In prehistoric time, as much as sixty percent of the land that is now Georgia was covered by ocean. When the ocean receded, it left a mostly flat land that we now call the Coastal Plain. The area where the prehistoric ocean’s shoreline lay - a region about twenty miles across - is called the Fall Line. It separates Georgia’s Coastal Plain from its Piedmont region. Piedmont land is higher in elevation than that of the Coastal Plain, causing rivers that begin in the Piedmont to to gather speed - or “fall” - as they pass through the Fall Line into the Coastal Plain.

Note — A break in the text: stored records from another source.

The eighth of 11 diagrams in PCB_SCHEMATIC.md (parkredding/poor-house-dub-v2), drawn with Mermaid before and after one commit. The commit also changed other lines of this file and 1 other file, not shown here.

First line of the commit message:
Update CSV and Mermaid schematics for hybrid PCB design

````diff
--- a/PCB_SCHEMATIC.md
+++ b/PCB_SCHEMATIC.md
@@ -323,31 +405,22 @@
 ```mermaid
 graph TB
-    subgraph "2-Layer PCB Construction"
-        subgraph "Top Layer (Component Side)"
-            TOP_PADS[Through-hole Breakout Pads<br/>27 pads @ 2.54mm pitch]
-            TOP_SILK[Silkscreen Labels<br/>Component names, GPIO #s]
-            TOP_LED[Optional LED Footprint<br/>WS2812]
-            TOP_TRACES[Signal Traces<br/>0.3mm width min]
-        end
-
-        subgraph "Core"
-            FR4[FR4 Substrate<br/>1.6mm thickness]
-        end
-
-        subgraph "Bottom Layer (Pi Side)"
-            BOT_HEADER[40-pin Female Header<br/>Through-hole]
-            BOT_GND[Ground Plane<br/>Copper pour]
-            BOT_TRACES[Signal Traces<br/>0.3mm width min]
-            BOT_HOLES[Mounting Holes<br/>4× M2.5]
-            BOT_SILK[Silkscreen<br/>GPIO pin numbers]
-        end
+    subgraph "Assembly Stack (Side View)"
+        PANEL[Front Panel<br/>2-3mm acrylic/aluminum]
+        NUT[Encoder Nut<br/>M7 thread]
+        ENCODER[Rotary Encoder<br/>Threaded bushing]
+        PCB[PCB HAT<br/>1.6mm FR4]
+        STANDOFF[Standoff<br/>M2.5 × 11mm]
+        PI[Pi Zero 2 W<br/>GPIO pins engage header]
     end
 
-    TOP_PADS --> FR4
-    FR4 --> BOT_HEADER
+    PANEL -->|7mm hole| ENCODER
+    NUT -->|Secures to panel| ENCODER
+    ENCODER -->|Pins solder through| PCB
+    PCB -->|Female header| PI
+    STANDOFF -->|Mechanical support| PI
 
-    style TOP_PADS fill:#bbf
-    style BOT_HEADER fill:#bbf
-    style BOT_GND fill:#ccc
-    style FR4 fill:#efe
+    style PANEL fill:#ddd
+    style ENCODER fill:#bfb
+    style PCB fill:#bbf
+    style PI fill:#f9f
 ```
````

The Fall Line was very important in the historical growth of Georgia. Rivers in the Coastal Plain tend to be larger and slow moving - making them navigable by large boats. But when the boats reached the Fall Line, they could go no further, so trading posts developed along the Fall Line, where materials brought up from Coastal Plain rivers could be traded for material from the Piedmont region. Four important cities grew from this development - Augusta (at the Fall Line of the Savannah River), Milledgeville (at the Fall Line of the Oconee River), Macon (at the Fall Line of the Ocmulgee River), and Columbus (at the Fall Line of the Chattahoochee River). Later, as industrialization progressed, the same cities had the advantage of water power from the “Falls” where they were established.

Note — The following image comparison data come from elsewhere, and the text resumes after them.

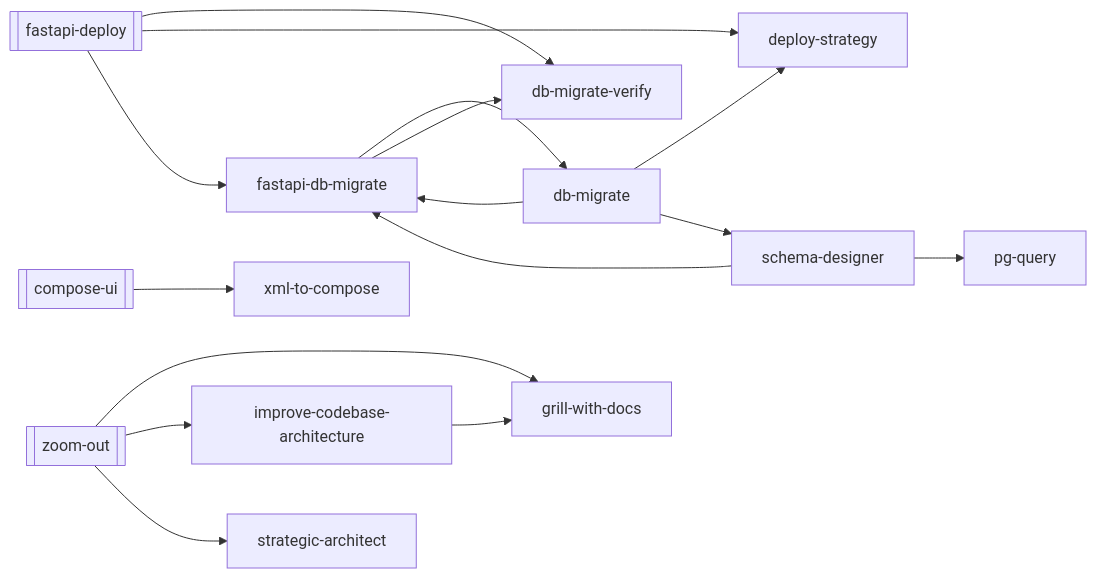
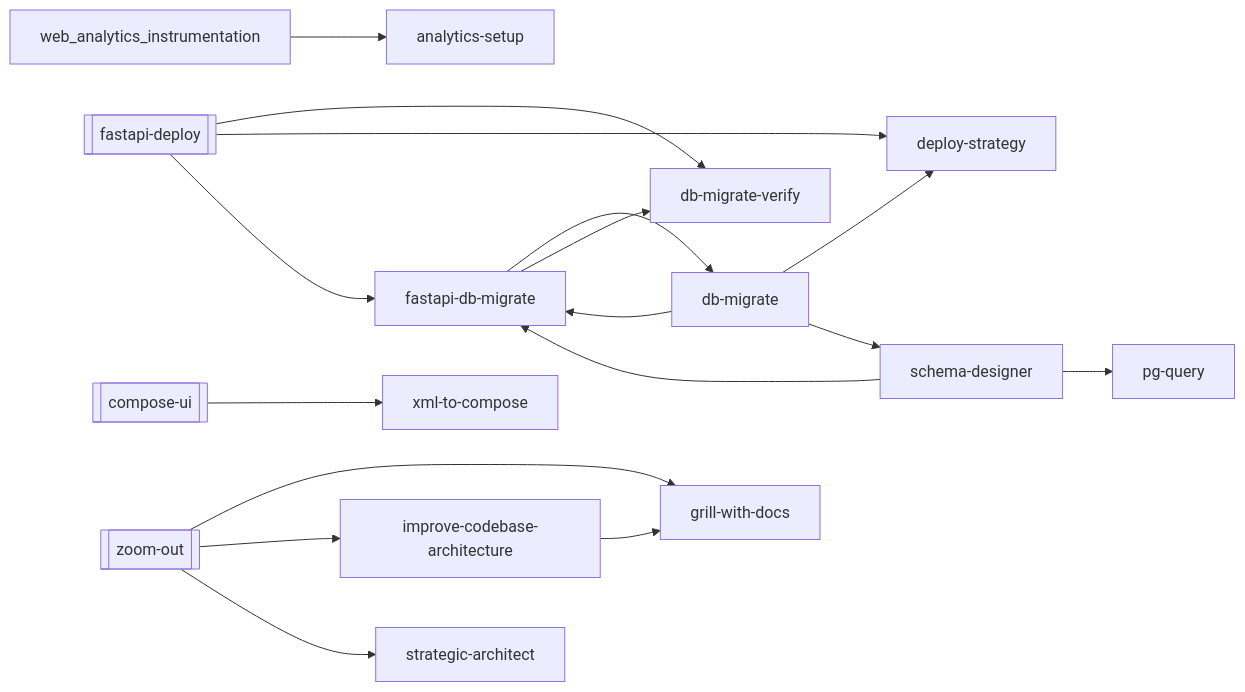
Before and after one commit to abhayla/claude-best-practices: the second of 30 diagrams in docs/workflows/_needs-manual-review.md, drawn with Mermaid. The commit also changed other lines of this file and 32 other files, not shown here.

````diff
--- a/docs/workflows/_needs-manual-review.md
+++ b/docs/workflows/_needs-manual-review.md
@@ -548,31 +99,33 @@
 ```mermaid
 graph LR
     compose_ui[["compose-ui"]]
     fastapi_deploy[["fastapi-deploy"]]
     zoom_out[["zoom-out"]]
+    analytics_setup["analytics-setup"]
     db_migrate["db-migrate"]
     db_migrate_verify["db-migrate-verify"]
     deploy_strategy["deploy-strategy"]
     fastapi_db_migrate["fastapi-db-migrate"]
     grill_with_docs["grill-with-docs"]
     improve_codebase_architecture["improve-codebase-architecture"]
     pg_query["pg-query"]
     schema_designer["schema-designer"]
     strategic_architect["strategic-architect"]
     xml_to_compose["xml-to-compose"]
     compose_ui --> xml_to_compose
     db_migrate --> deploy_strategy
     db_migrate --> fastapi_db_migrate
     db_migrate --> schema_designer
     fastapi_db_migrate --> db_migrate
     fastapi_db_migrate --> db_migrate_verify
     fastapi_deploy --> db_migrate_verify
     fastapi_deploy --> deploy_strategy
     fastapi_deploy --> fastapi_db_migrate
     improve_codebase_architecture --> grill_with_docs
     schema_designer --> fastapi_db_migrate
     schema_designer --> pg_query
     zoom_out --> grill_with_docs
     zoom_out --> improve_codebase_architecture
     zoom_out --> strategic_architect
+    web_analytics_instrumentation --> analytics_setup
 ```
````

The Fall Line remains a distinctive feature of Georgia’s geography to this day. The four cities (three of which have served as Georgia’s capital at various times) are still vibrant and active centers of Georgia commerce. The unique features of the Fall Line are also an attraction to outdoor enthusiasts; state parks such as High Falls State Park have been established along the Fall Line. You can read more about the Fall Line at the New Georgia Encyclopedia.